- South: Shanghai–Jiaxing–Huzhou Expressway and G1501 Shanghai Ring Expressway
Starting service on January 29, 2004, as the first commercial high-speed maglev railway in the world, Shanghai Maglev Train links Pudong International Airport with Longyang Road Metro Station, where transfer to Line 2, Line 7, and Line 16 is possible. The 30 km (19 mi) ride from Longyang Road Metro station to Pudong International Airport typically takes less than eight minutes, with the maximum speed reaching 431 km/h (268 mph). Trains operate every 15 minutes; therefore passengers can expect to arrive in less than 25 minutes, waiting time included.

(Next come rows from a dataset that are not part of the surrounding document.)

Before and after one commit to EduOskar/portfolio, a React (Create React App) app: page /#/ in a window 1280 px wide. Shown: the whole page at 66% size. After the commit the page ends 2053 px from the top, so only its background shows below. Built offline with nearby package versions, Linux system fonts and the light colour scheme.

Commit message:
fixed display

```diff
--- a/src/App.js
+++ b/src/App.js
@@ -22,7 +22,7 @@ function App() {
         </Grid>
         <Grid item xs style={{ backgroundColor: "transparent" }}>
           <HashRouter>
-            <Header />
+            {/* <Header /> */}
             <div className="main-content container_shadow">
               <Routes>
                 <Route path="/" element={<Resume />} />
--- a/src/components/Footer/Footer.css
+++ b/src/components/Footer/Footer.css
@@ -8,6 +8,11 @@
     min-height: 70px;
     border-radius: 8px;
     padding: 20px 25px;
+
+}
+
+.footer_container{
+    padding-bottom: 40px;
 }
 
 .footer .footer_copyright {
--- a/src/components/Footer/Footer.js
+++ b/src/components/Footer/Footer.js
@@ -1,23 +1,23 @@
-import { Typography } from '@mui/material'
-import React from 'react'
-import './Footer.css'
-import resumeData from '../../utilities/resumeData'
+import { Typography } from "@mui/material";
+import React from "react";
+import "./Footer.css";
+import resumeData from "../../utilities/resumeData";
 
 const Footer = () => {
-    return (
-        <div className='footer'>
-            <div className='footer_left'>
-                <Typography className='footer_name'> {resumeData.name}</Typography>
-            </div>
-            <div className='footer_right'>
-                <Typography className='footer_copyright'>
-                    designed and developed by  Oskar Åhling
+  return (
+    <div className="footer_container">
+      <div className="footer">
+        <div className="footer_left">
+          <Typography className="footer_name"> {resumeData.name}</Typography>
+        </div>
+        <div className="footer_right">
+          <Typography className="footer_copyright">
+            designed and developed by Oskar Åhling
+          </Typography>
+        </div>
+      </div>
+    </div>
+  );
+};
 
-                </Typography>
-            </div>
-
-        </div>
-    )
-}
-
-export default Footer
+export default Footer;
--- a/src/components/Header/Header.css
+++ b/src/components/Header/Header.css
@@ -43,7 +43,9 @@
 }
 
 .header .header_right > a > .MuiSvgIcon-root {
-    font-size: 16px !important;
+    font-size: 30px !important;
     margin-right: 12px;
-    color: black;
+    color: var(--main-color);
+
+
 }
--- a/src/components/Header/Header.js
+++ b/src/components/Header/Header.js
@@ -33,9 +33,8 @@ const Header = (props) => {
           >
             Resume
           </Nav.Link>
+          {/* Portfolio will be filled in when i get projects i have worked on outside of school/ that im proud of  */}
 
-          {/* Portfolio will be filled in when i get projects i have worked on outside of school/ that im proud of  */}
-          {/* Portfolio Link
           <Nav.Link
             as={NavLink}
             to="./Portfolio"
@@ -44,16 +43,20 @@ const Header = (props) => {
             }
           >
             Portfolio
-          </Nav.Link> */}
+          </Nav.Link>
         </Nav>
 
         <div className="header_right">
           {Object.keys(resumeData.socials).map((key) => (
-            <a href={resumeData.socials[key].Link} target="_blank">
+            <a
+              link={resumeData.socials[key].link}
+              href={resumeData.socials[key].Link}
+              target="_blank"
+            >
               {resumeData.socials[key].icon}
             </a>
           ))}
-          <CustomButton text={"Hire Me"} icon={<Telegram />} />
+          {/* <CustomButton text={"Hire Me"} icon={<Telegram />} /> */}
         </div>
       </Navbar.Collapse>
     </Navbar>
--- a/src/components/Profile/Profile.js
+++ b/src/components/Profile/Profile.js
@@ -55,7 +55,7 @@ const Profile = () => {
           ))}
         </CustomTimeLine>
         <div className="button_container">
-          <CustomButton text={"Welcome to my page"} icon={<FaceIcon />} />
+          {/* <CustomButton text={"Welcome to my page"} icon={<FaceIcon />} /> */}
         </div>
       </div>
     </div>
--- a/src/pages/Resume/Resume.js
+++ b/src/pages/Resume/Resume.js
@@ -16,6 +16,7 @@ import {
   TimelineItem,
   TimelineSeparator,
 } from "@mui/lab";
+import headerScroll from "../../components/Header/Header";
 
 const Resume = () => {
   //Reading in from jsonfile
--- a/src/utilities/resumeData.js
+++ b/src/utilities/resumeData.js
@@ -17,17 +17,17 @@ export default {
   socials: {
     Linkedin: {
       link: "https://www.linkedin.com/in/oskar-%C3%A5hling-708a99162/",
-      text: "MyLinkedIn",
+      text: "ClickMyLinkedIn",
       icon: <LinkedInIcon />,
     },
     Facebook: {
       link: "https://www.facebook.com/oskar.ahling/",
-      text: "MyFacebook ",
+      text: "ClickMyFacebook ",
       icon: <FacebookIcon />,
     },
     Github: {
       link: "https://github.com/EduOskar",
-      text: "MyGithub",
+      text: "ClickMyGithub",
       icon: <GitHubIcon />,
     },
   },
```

All cars are equipped with racks and space designated for luggage.
Shanghai Metro Line 2
Shanghai Metro Line 2 also provides service between Pudong International Airport and Longyang Road, Lujiazui, People’s Square, and Hongqiao International Airport, Shanghai’s primary domestic airport as well as Shanghai Hongqiao Railway Station. Line 2 is part of the Shanghai Metro system; therefore unlike the Maglev, free in-system transfer to other lines are possible.
Prices are substantially lower than the Maglev. A casual ride to People’s Square, the city center, typically takes just over one hour. It is wise to allow more than five hours for a safe flight transfer at Hongqiao International Airport using public transportation.

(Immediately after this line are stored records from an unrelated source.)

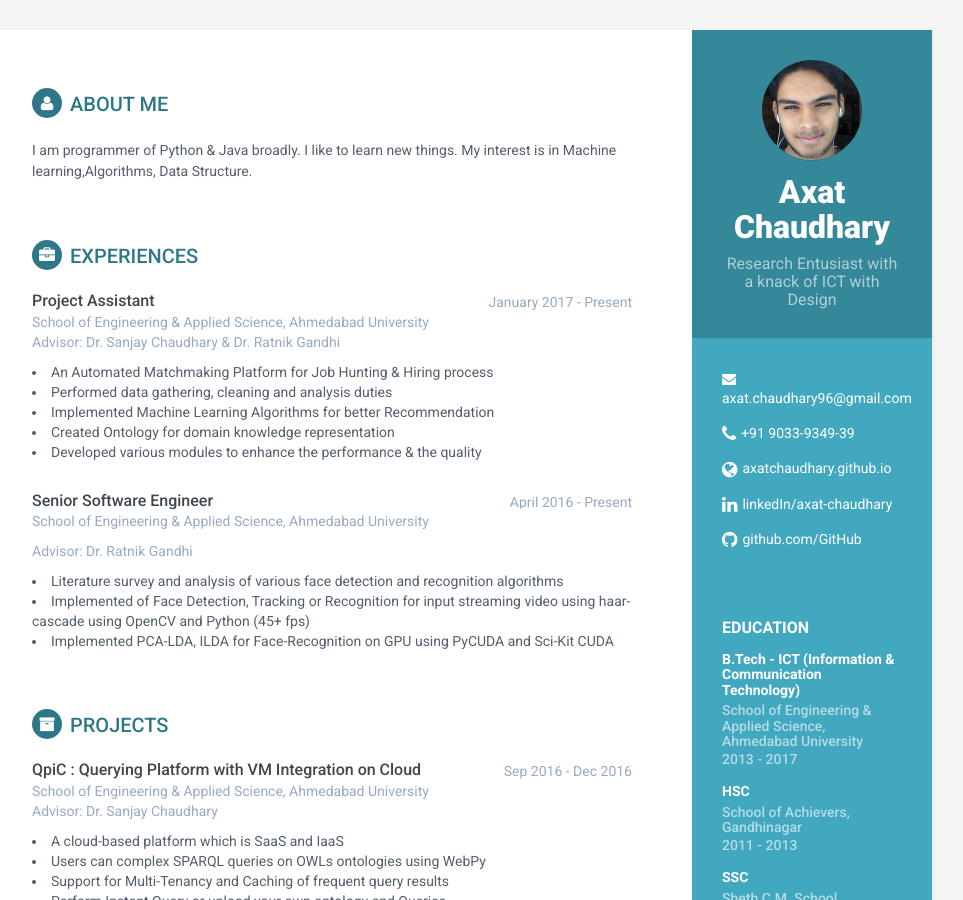
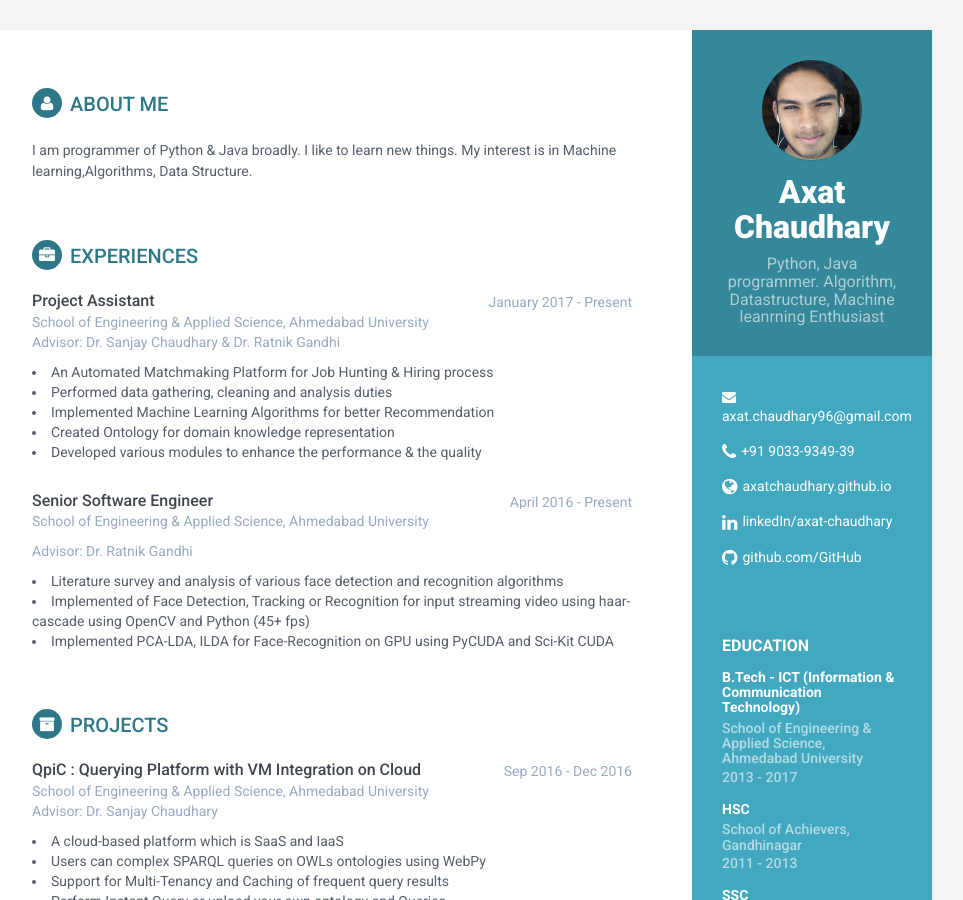
Before and after one commit to Axatchaudhary/axatchaudhary.github.io, a Jekyll site: the page built from index.html, in a window 1280 px wide and 900 px high. Shown: the whole window, without its empty margins (188-1151 px from the left). Built offline with Jekyll 4.4.1, drawn with Linux system fonts in a browser that asks for light colours.

Commit message:
Changed tagline

```diff
--- a/_config.yml
+++ b/_config.yml
@@ -14,7 +14,7 @@ baseurl: '/axatchaudhary.github.io' #change it according to your repository name
 
 #Profile information
 name: Axat Chaudhary
-tagline: Research Entusiast with a knack of ICT with Design
+tagline: Python, Java programmer. Algorithm, Datastructure, Machine leanrning Enthusiast
 pic: profile.jpeg  #place a 100x100 picture inside /assets/images/ folder and provide the name of the file below
 
 #sidebar links
```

Line 2 operates in two sections: trains from Pudong International Airport terminate at Guanglan Road, where passengers wishing to travel on change trains across the platform. In addition, not all trains go to Hongqiao International Airport.
The plan for building a new commuter railway line connecting the airport with Hongqiao Airport, Airport Link, has been formally established in 2015 and approved in December 2018 by National Development and Reform Commission. This railway starts from Shanghai East railway station under planning, via Disneyland, Zhangjiang and Sanlin in Pudong, Xujing in Xuhui and Qibao in Minhang. It will use the unused area in Hongqiao Railway Station originally for Maglev for its station at Hongqiao Transportation Hub.
Eight airport bus lines serve the airport, providing rapid links to various destinations.
- Airport Bus Route 1: To Shanghai Hongqiao Railway Station via Shanghai Hongqiao International Airport
- Airport Bus Route 2: To Jing’an Temple (City Terminal Hub)
- Airport Bus Route 4: To Hongkou Stadium Hub (Huayuan Road), via Deping Road at Pudong Avenue, Wujiaochang and Dabaishu
- Airport Bus Route 5: To Shanghai Railway Station, via Longyang Road Metro Station, Century Avenue at South Pudong Road (Lujiazui) and East Yan’an Road at Middle Zhejiang Road (People’s Square)
- Airport Bus Route 7: To Shanghai South Railway Station, via West Huaxia Road at Shangnan Road and East Huaxia Road at Chuansha Road (Chuansha)
- Airport Bus Route 8: To Nanhui Coach and Bus Station
- Airport Bus Route 9: To Xinzhuang Metro Station
- Airport Bus Ring Route 1: To Hangchengyuan (Shiwan), via stops in Airport Workplace
Accidents and incidents
- On November 28, 2009, Avient Aviation Flight 324, an Avient Aviation McDonnell Douglas MD-11F cargo plane registered to Zimbabwe (registration: Z-BAV) departing for Kyrgyzstan crashed into a warehouse near the runway of the airport due to a tailstrike that caught fire during takeoff and broke into several pieces with seven people on board. Three people died and four were injured.